Dr. Robert Becker, a neuroradiologist with Premier Radiology in Tupelo, said that the new generation 64-slice CT captures images so fast that it can actually picture movement, such as the heart beating, as well as smaller body structures and small vessels that were not able to be imaged until now. He added that previous-generation CTs, particularly single-slice and four-slice models, could not provide the image quality or detail that was desired to accurately diagnose heart and lung problems.
Becker and other physicians in the practice became aware of the technology through their continuing medical education and studied its applications in other parts of the country. Officials said that the Volume CT was introduced in June 2004 and is comparable in its patient cost to other CT scans.

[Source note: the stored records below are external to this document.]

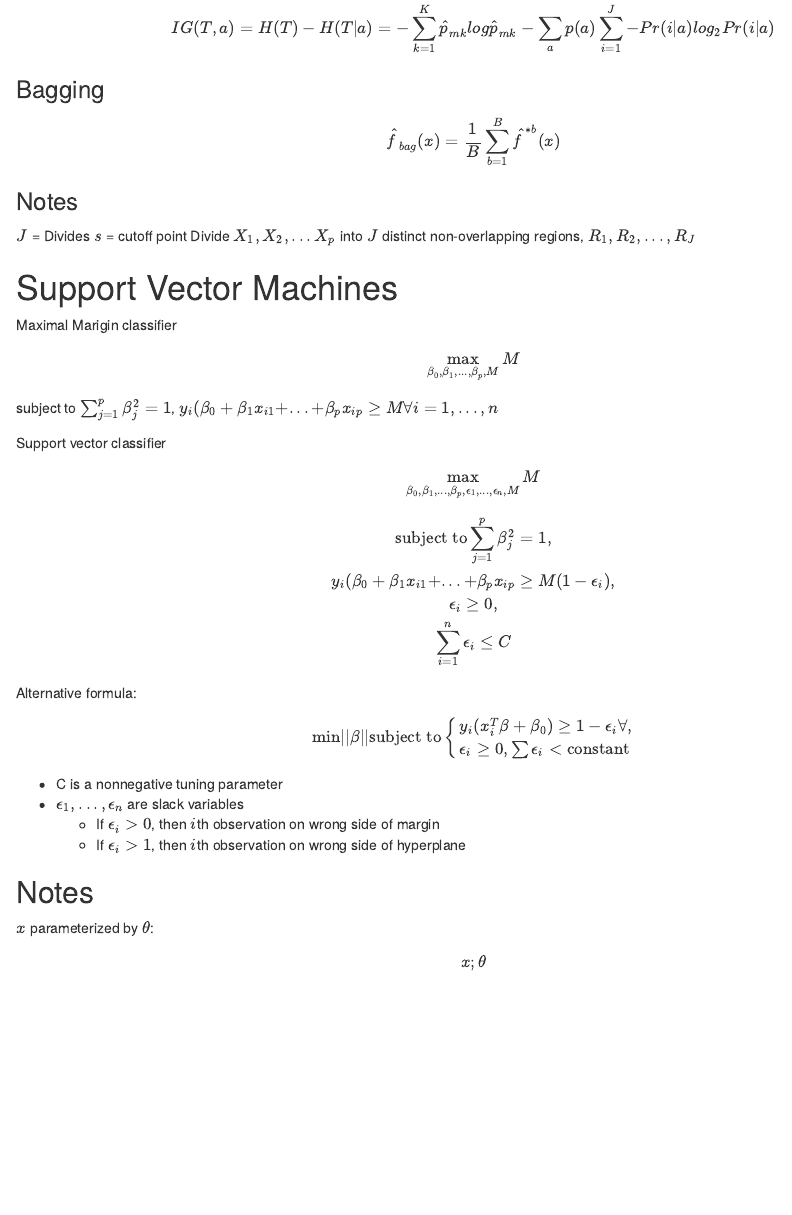
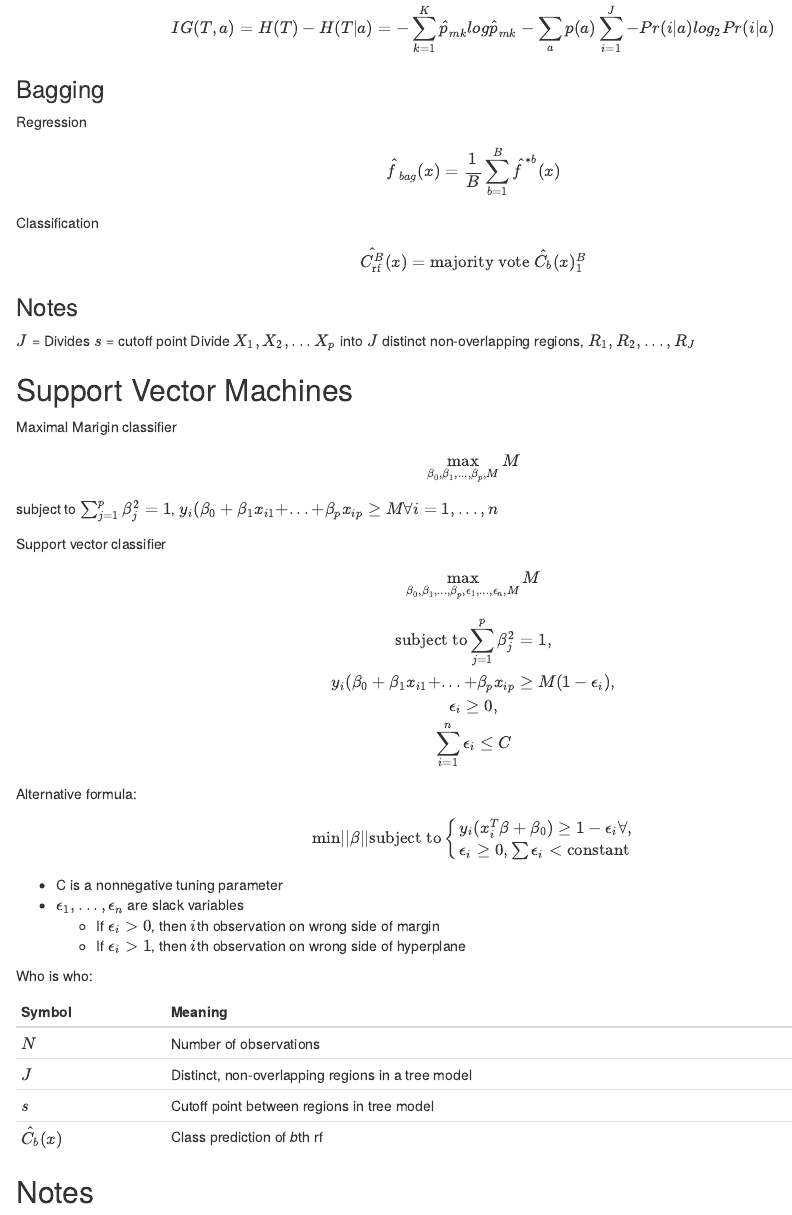
Before and after one commit to chriscross00/ISL_labs, an R Markdown document (ML_algorithms.Rmd): the page in a window 1100 px wide, from 2570 px down before the commit and from 2590 px down after it, so that both start at the same text. The pictures show the output file ML_algorithms.html that the author committed with the source, opened offline.

Commit message:
added section explaining symbols

```diff
--- a/ML_algorithms.Rmd
+++ b/ML_algorithms.Rmd
@@ -98,7 +98,10 @@ $$IG(T,a) = H(T) - H(T|a) = -\sum^{K}_{k=1}\hat{p}_{mk}log\hat{p}_{mk} - \sum_{a
 
 
 ### Bagging
+Regression
 $$\hat{f}_{bag}(x) = \frac{1}{B}\sum^{B}_{b=1}\hat{f}^{*b}(x)$$
+Classification
+$$\hat{C^B_{\text{rf}}}(x) = \text{majority vote } \hat{C_b}(x)^B_1$$
 
 ### Notes
 $J$ = Divides
@@ -133,6 +136,14 @@ y_i(x^T_i\beta + \beta_0) \geq 1 - \epsilon_i \forall,\\
     + If $\epsilon_{i} > 0$, then $i$th observation on wrong side of margin
     + If $\epsilon_{i} > 1$, then $i$th observation on wrong side of hyperplane
 
+Who is who:
+
+Symbol          | Meaning
+----------------|-----------------------------
+$N$             | Number of observations
+$J$             | Distinct, non-overlapping regions in a tree model
+$s$             | Cutoff point between regions in tree model
+$\hat{C_b}(x)$  | Class prediction of *b*th rf
 
 ## Notes
 $x$ parameterized by $\theta$: $$x;\theta$$
```
Also changed, not shown: ML_algorithms.html.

Cost-effectiveness, patient convenience, and above all, the ability to detect diseases as quickly as possible in order to treat them earlier, are all priorities that went into the decision to purchase and install the new technology. While the overall cost of the equipment was not disclosed, Lee Frans, Medical Imaging director, said that the unit has a cost that is 40% to 60% higher than the 16-slice version of this equipment.
Frans said that a cardiac scan can be completed within five heartbeats and a whole body scan can be completed in 10 seconds. Becker said that this is advantageous particularly for children, elderly patients or others who may not be able to be still for longer periods. Noting the speed, Becker said that it probably takes longer for the technician to type in the patient’s name in the computer.
Once the images are taken by the CT scanner, a computer combines them to form a three-dimensional picture of the body structures. Specially-trained Premier Radiology physicians can then take these images and manipulate them to highlight areas of possible disease.
Treatment — as early as possible
With some previous technologies, Becker said that there could be some blurring given the heart’s constant motion. But because the images are captured so quickly, the Volume CT can freeze-frame the heart pumping, the blood moving and the lungs breathing. He added that the detailed images can enable physicians to better pinpoint even the earliest signs of disease so that the patient can begin treatment as early as possible.
Officials said that patients that may benefit from a cardiac scan with this advanced CT are people at high risk for cardiovascular disease due to standard risk factors such as smoking, obesity, diabetes, high cholesterol or strong family history; patients who need follow-up after coronary bypass surgery, angioplasty or stents; people who have had chest pain or other symptoms, but have had normal cardiac tests; patients with no symptoms who have had abnormal cardiac testing, including stress, EKG, stress ECHO and stress thallium.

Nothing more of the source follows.